The U.S. Court of Appeals for the 10th Circuit agreed with the decision of a federal district court not to dismiss the lawsuit brought by the two female students.

The two women gathered enough evidence to potentially support a claim that Kansas State was “deliberately indifferent” after they reported their rapes to the university, the appeals court ruled. They alleged that the university violated the federal gender antidiscrimination law, Title IX of the Education Amendments of 1972, by not properly investigating their rapes, which in turn caused them to be vulnerable to further harassment and lose educational opportunities.

Though the appeals court agreed with the lower court to not dismiss the case outright, the ruling does not affect the ultimate outcome of the lawsuit.

Kansas State provided a statement to Inside Higher Ed:

The court’s narrow legal ruling did not determine the facts of the case or that the university committed any error. K-State cares about its students and always provides a wealth of support. The university offered numerous resources and support to these plaintiffs -- who both went on to graduate from K-State.
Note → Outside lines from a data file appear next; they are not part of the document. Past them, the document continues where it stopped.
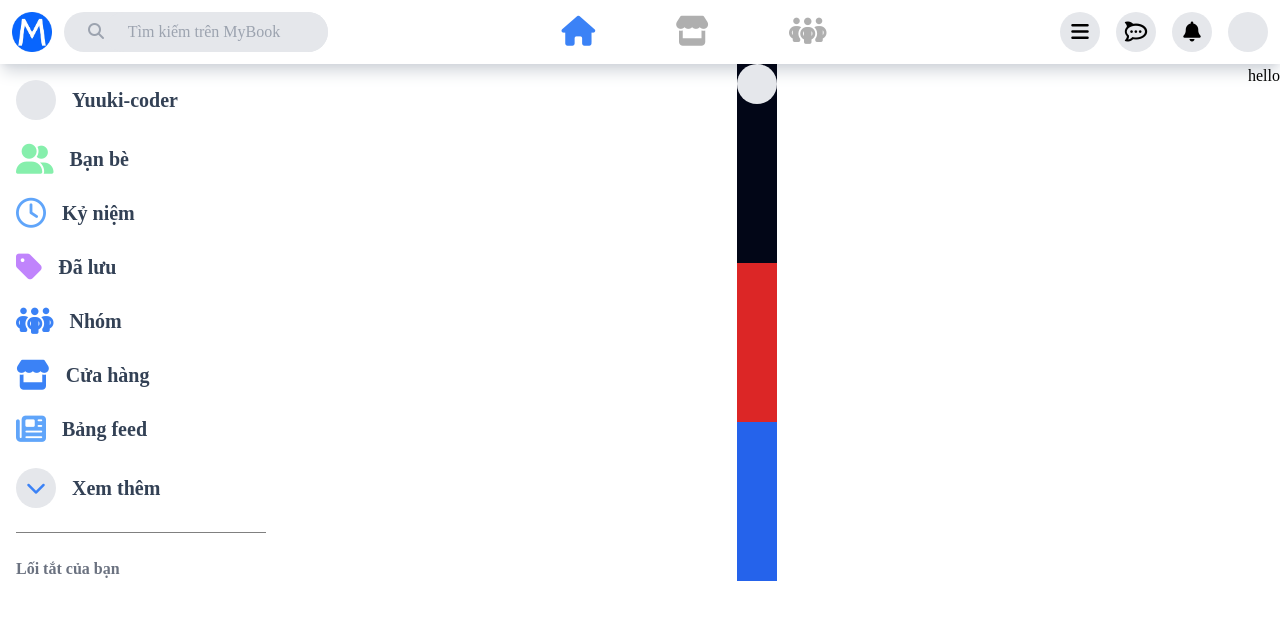
Repository: Yuukicoder/MyBook
Page: / (app in mybook/)
These files come from the project's save history. The page is drawn as it stood at one moment and after the next save; the edit follows.
The browser window is 1280 px wide. The pictures show the whole page.
The project was rebuilt for these pictures with package versions that can differ from the ones it lists, and the page was loaded fresh each time.

Above is the page before, as saved 2023-12-14 09:09:28.

### mybook/src/index.js
import React from 'react';
import ReactDOM from 'react-dom/client';
import './index.css';
import App from './App';
import reportWebVitals from './reportWebVitals';

const root = ReactDOM.createRoot(document.getElementById('root'));
root.render(
  <React.StrictMode >
  <App / >
  </React.StrictMode>
);

// If you want to start measuring performance in your app, pass a function
// to log results (for example: reportWebVitals(console.log))
// or send to an analytics endpoint. Learn more: https://bit.ly/CRA-vitals
reportWebVitals();

### mybook/src/index.css
@tailwind base;
@tailwind components;
@tailwind utilities;
  @import url('https://fonts.googleapis.com/css2?family=Arima:wght@100;200;300;400;500;700&display=swap');
*{
  margin: 0;
  padding: 0;
  box-sizing: border-box;
  font-family: Arima;
  /* border: 1px solid black; */
}
body{
  width: 100%;
  height: 100vh;
}

### mybook/src/App.js
import './App.css';
import '@fortawesome/fontawesome-free/css/all.min.css';
import Navbar from './Navbar'
import Option from './Option'
import News from './News';
import Friend_contact from './Friend_contact';
 var App = () =>
(
    <div class="">
        <Navbar/>
        <div class="flex justify-between">
        <Option name="Yuuki-coder"/>
        <News/>
        <Friend_contact/>
        </div>

    </div>
)

export default App;

### mybook/src/App.css
:root{
  --text-color: rgb(175, 175, 175);
  --bg-icon-color: #e5e7eb;
}
.avatar{
  width: 40px;
  height: 40px;
  background-color: var(--bg-icon-color);
  border-radius: 50%;
  display: flex;
  align-items: center;
  justify-content: center;
}

### mybook/src/Navbar.js
import './Navbar.css'
import '@fortawesome/fontawesome-free/css/all.min.css';

var Navbar = () =>(


    <div class="flex items-center justify-between  w-screen py-3 px-3  shadow-lg shadow-gray-300">
        <div class="flex">

    <div class="Navbar_icon pr-3">
        <img class="w-10 h-10" src='iconMyBook.png' alt=""></img>
    </div>
    <div class="Navbar_search h-10 bg-gray-200 rounded-3xl">
        <label class=" text-center h-full pl-6"for="">
    <i class="fa-solid fa-magnifying-glass text-gray-400" ></i>
        </label>

        <input class="rounded-3xl text-center h-full pr-6 bg-gray-200" type="text" placeholder="Tìm kiếm trên MyBook"></input>
        </div>

    </div>
    <div class="  Navbar_selection">
        <ul class="flex gap-20">
            <li>
            <i class="fa-solid fa-house text-blue-500"></i>
            </li>
            <li>
            <i class="fa-solid fa-store"></i>
            </li>
            <li> <i class="fa-solid fa-people-group"></i></li>
        </ul>
    </div>
    <div class="Navbar_option">
        <ul class="flex gap-4 items-center">
            <li>
            <div class="avatar">

                <i class="fa-solid fa-bars"></i>
            </div>
                </li>
            <li>
            <div class="avatar">

                <i class="fa-brands fa-rocketchat"></i>
            </div>
                </li>
            <li>
            <div class="avatar">

                <i class="fa-solid fa-bell"></i>
            </div>
                </li>
            <li><div class="avatar"></div></li>
        </ul>
    </div>
    </div>
)
export default Navbar;

### mybook/src/Option.js
import './Option.css'
// var ButtonCollapse = () =>{

//     var collapse = document.getElementById('collapse');
// }


var Option = (x) => {
    function sayHello(name) {
        alert(`hello, ${name}`);
      }

    return (
    <div class="mt-4 ml-4  grid gap-6">

    <div class="flex gap-4 items-center box ">
        <div class="avatar">
        </div>
        <p class="font-semibold text-xl text-slate-700">{x.name}</p>

    </div>
    <div class="flex gap-4 items-center box">
    <i class="fa-solid fa-user-group text-green-300"></i>
        <p class="font-semibold text-xl text-slate-700">Bạn bè</p>

    </div>
    <div class="flex gap-4 items-center box ">
    <i class="fa-regular fa-clock text-blue-400"></i>
        <p class="font-semibold text-xl text-slate-700">Kỷ niệm</p>

    </div>
    <div class="flex gap-4 items-center box ">
    <i class="fa-solid fa-tag text-purple-400"></i>
        <p class="font-semibold text-xl text-slate-700">Đã lưu</p>

    </div>
    <div class="flex gap-4 items-center box ">
    <i class="fa-solid fa-people-group text-blue-500"></i>
        <p class="font-semibold text-xl text-slate-700">Nhóm</p>

    </div>
    <div class="flex gap-4 items-center box ">
    <i class="fa-solid fa-store text-blue-500"></i>
        <p class="font-semibold text-xl text-slate-700">Cửa hàng</p>

    </div>
    <div class="flex gap-4 items-center box ">
        <i class="fa-solid fa-newspaper text-blue-400"></i>
        <p class="font-semibold text-xl text-slate-700">Bảng feed</p>

    </div>
    <div class="flex gap-4 items-center box " >
        <div class="avatar">
    <i class="fa-solid fa-chevron-down text-blue-500 "></i>
        </div>
        <button class="font-semibold text-xl text-slate-700" onclick={sayHello}>Xem thêm</button>

    </div>
    <div class="line"></div>
    <p class="text-base font-semibold text-gray-500">Lối tắt của bạn</p>
    </div>
)}
export default Option

### mybook/src/News.js
var News = () =>(
    <div class="grid">
        <div class="News_Story bg-slate-950">
            <div class="Story_Page w-70">
                <div class="avatar"></div>
                <div class="author"></div>
            </div>
        </div>
        <div class="News_Tools bg-red-600"></div>
        <div class="News_Page bg-blue-600"></div>
    </div>

)
export default News;

### mybook/src/Friend_contact.js
var Friend_contact = () =>(
    <p>hello</p>
)
export default Friend_contact;

### mybook/src/Navbar.css
:root{
    --text-color: rgb(175, 175, 175);
    --bg-icon-color: #e5e7eb;
  }
  ul i{
  color: var(--text-color);
  font-size: 30px;
  }

  .Navbar_option ul li i{
    color: black;
  font-size: 20px;

  }

### mybook/src/Option.css

.box i{
    font-size: 30px;
}
.line{
    width: 250px;
    height: 1px;
    background-color: grey;
}
.avatar i{
    font-size: 20px;
}

### mybook/tailwind.config.js
/** @type {import('tailwindcss').Config} */
module.exports = {
  content: [
    "./src/**/*.{js,jsx,ts,tsx}",
  ],
  theme: {
    extend: {},
    color:{
      'text-grey':'#9ca9c9'
    }
  },
  plugins: [],
}

Loaded but not shown: mybook/public/index.html (common file); mybook/src/reportWebVitals.js (common file)

After the next save:
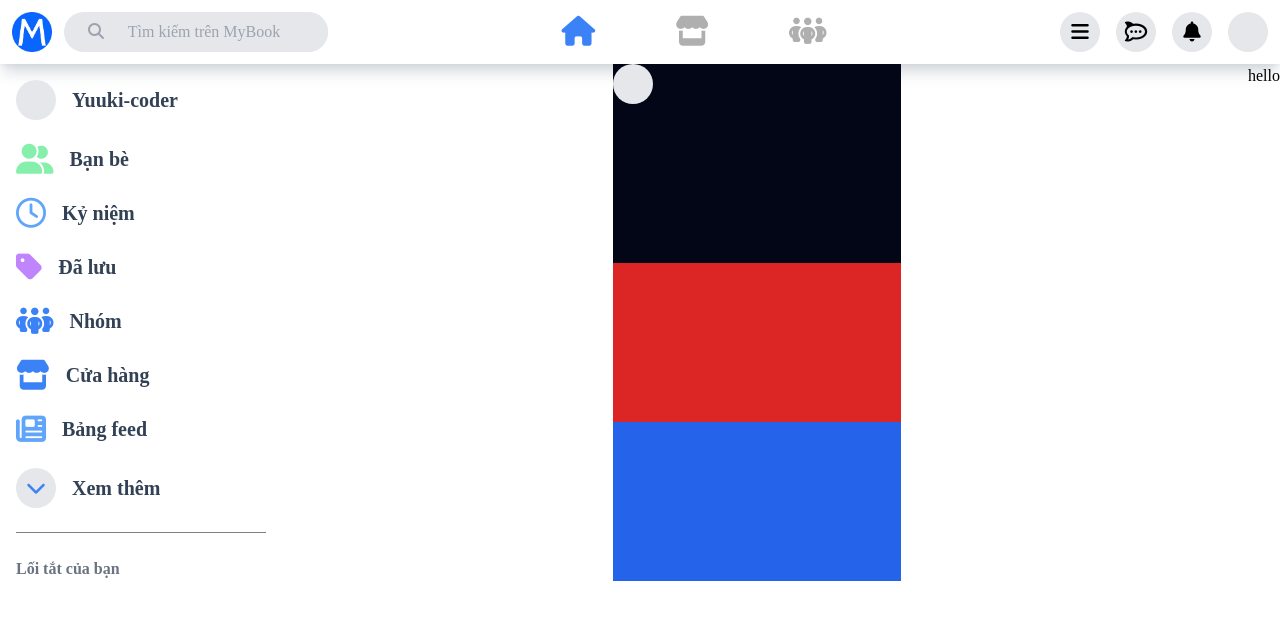
Saved 5 s later.
--- a/mybook/src/News.js
+++ b/mybook/src/News.js
@@ -1,7 +1,7 @@
 var News = () =>(
     <div class="grid">
         <div class="News_Story bg-slate-950">
-            <div class="Story_Page w-70">
+            <div class="Story_Page w-72">
                 <div class="avatar"></div>
                 <div class="author"></div>
             </div>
The university is committed to complying with antidiscrimination laws. K-State respectfully disagrees with the court’s decision on the discrete legal issue and believes it is contrary to other court decisions. K-State is reviewing its options for next steps in the cases.